===== SOURCE INFORMATION
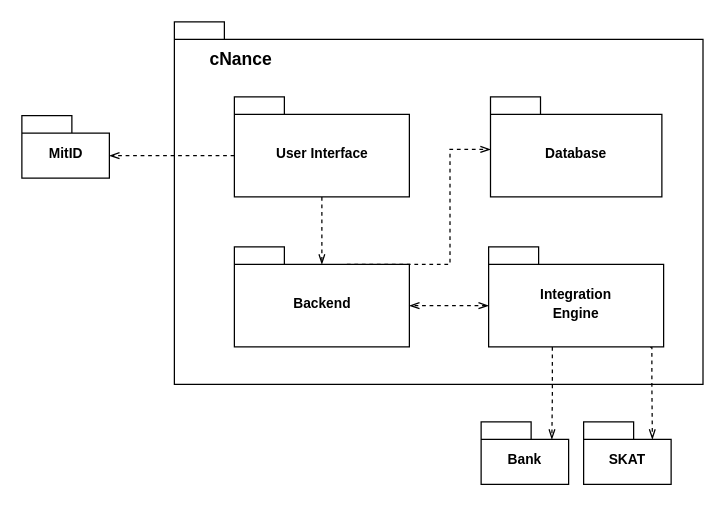
Above: template/ModuleView.drawio in gianmarcomurru/Software_Architecture_1 (draw.io), before the change. Source tidied: cells renumbered, new cells numbered last; positions are measured from the earlier drawing's top-left corner, leaving out a move shared by most shapes. Both pictures are drawn from the tidied source at 125%, with x=0, y=0 at pixel (21, 21).
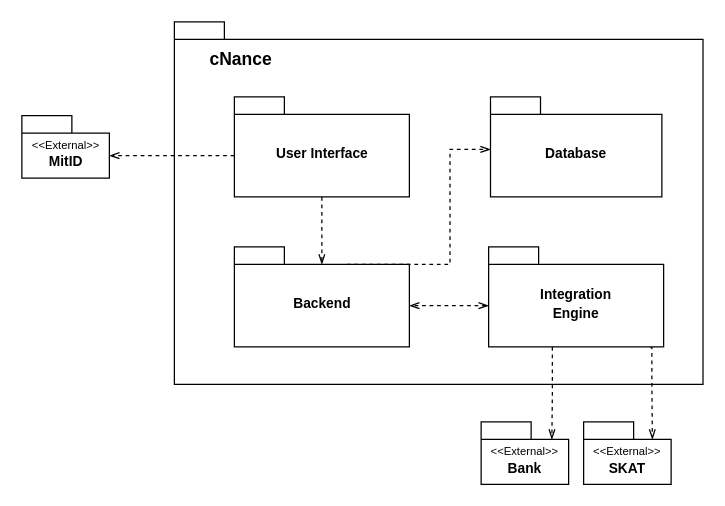
The same page after the edit.

Change to the diagram source:
```diff
@@
-    <mxCell id="14" value="MitID" style="shape=folder;fontStyle=1;spacingTop=10;tabWidth=40;tabHeight=14;tabPosition=left;html=1;fontSize=11;" parent="1" vertex="1">
+    <mxCell id="14" value="&lt;span style=&quot;font-weight: 400&quot;&gt;&lt;font style=&quot;font-size: 9px&quot;&gt;&amp;lt;&amp;lt;External&amp;gt;&amp;gt;&lt;/font&gt;&lt;/span&gt;&lt;br&gt;MitID" style="shape=folder;fontStyle=1;spacingTop=10;tabWidth=40;tabHeight=14;tabPosition=left;html=1;fontSize=11;" parent="1" vertex="1">
       <mxGeometry y="75" width="70" height="50" as="geometry" />
     </mxCell>
-    <mxCell id="15" value="Bank" style="shape=folder;fontStyle=1;spacingTop=10;tabWidth=40;tabHeight=14;tabPosition=left;html=1;fontSize=11;" parent="1" vertex="1">
+    <mxCell id="15" value="&lt;span style=&quot;font-size: 9px ; font-weight: 400&quot;&gt;&amp;lt;&amp;lt;External&amp;gt;&amp;gt;&lt;/span&gt;&lt;br&gt;Bank" style="shape=folder;fontStyle=1;spacingTop=10;tabWidth=40;tabHeight=14;tabPosition=left;html=1;fontSize=11;" parent="1" vertex="1">
       <mxGeometry x="367.4" y="320" width="70" height="50" as="geometry" />
     </mxCell>
-    <mxCell id="16" value="SKAT" style="shape=folder;fontStyle=1;spacingTop=10;tabWidth=40;tabHeight=14;tabPosition=left;html=1;fontSize=11;" parent="1" vertex="1">
+    <mxCell id="16" value="&lt;span style=&quot;font-size: 9px ; font-weight: 400&quot;&gt;&amp;lt;&amp;lt;External&amp;gt;&amp;gt;&lt;/span&gt;&lt;br&gt;SKAT" style="shape=folder;fontStyle=1;spacingTop=10;tabWidth=40;tabHeight=14;tabPosition=left;html=1;fontSize=11;" parent="1" vertex="1">
       <mxGeometry x="449.4" y="320" width="70" height="50" as="geometry" />
     </mxCell>
```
==========
_ASSIGNMENT_
Leave the pictures out. Otherwise, output the listing above exactly.

_TASK OUTPUT_
Above: template/ModuleView.drawio in gianmarcomurru/Software_Architecture_1 (draw.io), before the change. Source tidied: cells renumbered, new cells numbered last; positions are measured from the earlier drawing's top-left corner, leaving out a move shared by most shapes. Both pictures are drawn from the tidied source at 125%, with x=0, y=0 at pixel (21, 21).
The same page after the edit.

Change to the diagram source:
```diff
@@
-    <mxCell id="14" value="MitID" style="shape=folder;fontStyle=1;spacingTop=10;tabWidth=40;tabHeight=14;tabPosition=left;html=1;fontSize=11;" parent="1" vertex="1">
+    <mxCell id="14" value="&lt;span style=&quot;font-weight: 400&quot;&gt;&lt;font style=&quot;font-size: 9px&quot;&gt;&amp;lt;&amp;lt;External&amp;gt;&amp;gt;&lt;/font&gt;&lt;/span&gt;&lt;br&gt;MitID" style="shape=folder;fontStyle=1;spacingTop=10;tabWidth=40;tabHeight=14;tabPosition=left;html=1;fontSize=11;" parent="1" vertex="1">
       <mxGeometry y="75" width="70" height="50" as="geometry" />
     </mxCell>
-    <mxCell id="15" value="Bank" style="shape=folder;fontStyle=1;spacingTop=10;tabWidth=40;tabHeight=14;tabPosition=left;html=1;fontSize=11;" parent="1" vertex="1">
+    <mxCell id="15" value="&lt;span style=&quot;font-size: 9px ; font-weight: 400&quot;&gt;&amp;lt;&amp;lt;External&amp;gt;&amp;gt;&lt;/span&gt;&lt;br&gt;Bank" style="shape=folder;fontStyle=1;spacingTop=10;tabWidth=40;tabHeight=14;tabPosition=left;html=1;fontSize=11;" parent="1" vertex="1">
       <mxGeometry x="367.4" y="320" width="70" height="50" as="geometry" />
     </mxCell>
-    <mxCell id="16" value="SKAT" style="shape=folder;fontStyle=1;spacingTop=10;tabWidth=40;tabHeight=14;tabPosition=left;html=1;fontSize=11;" parent="1" vertex="1">
+    <mxCell id="16" value="&lt;span style=&quot;font-size: 9px ; font-weight: 400&quot;&gt;&amp;lt;&amp;lt;External&amp;gt;&amp;gt;&lt;/span&gt;&lt;br&gt;SKAT" style="shape=folder;fontStyle=1;spacingTop=10;tabWidth=40;tabHeight=14;tabPosition=left;html=1;fontSize=11;" parent="1" vertex="1">
       <mxGeometry x="449.4" y="320" width="70" height="50" as="geometry" />
     </mxCell>
```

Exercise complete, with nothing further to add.